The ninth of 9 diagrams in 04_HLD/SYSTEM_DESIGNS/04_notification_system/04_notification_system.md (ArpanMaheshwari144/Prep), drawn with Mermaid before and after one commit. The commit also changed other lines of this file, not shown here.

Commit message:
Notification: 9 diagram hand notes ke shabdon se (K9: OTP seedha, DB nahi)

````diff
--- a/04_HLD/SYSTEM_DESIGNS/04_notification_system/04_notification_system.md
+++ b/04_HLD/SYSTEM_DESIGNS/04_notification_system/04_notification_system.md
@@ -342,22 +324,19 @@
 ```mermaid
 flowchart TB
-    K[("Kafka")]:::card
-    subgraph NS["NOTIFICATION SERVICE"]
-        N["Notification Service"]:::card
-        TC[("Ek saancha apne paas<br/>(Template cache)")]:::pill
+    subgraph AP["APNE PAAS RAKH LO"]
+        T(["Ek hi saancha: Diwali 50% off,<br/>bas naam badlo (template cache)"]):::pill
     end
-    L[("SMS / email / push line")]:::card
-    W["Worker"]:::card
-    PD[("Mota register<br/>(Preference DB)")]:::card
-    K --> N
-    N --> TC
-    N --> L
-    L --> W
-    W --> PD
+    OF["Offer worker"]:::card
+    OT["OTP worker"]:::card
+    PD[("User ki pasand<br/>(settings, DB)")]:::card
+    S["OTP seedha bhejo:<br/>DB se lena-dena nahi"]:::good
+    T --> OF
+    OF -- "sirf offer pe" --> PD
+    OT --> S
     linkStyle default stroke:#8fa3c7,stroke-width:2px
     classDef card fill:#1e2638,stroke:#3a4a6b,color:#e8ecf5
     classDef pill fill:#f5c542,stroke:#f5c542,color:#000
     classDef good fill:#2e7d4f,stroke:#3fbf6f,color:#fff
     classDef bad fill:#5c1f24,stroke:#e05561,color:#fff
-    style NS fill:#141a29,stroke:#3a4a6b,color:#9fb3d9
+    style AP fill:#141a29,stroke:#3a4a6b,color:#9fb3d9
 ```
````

= = = =

What you need to do: Exactly reproduce the lines from the one containing "style NS fill:#141a29,stroke:#3a4a6b,color:#9fb3d9" through the end of the records, and only those lines.

Response:
-    style NS fill:#141a29,stroke:#3a4a6b,color:#9fb3d9
+    style AP fill:#141a29,stroke:#3a4a6b,color:#9fb3d9
 ```
````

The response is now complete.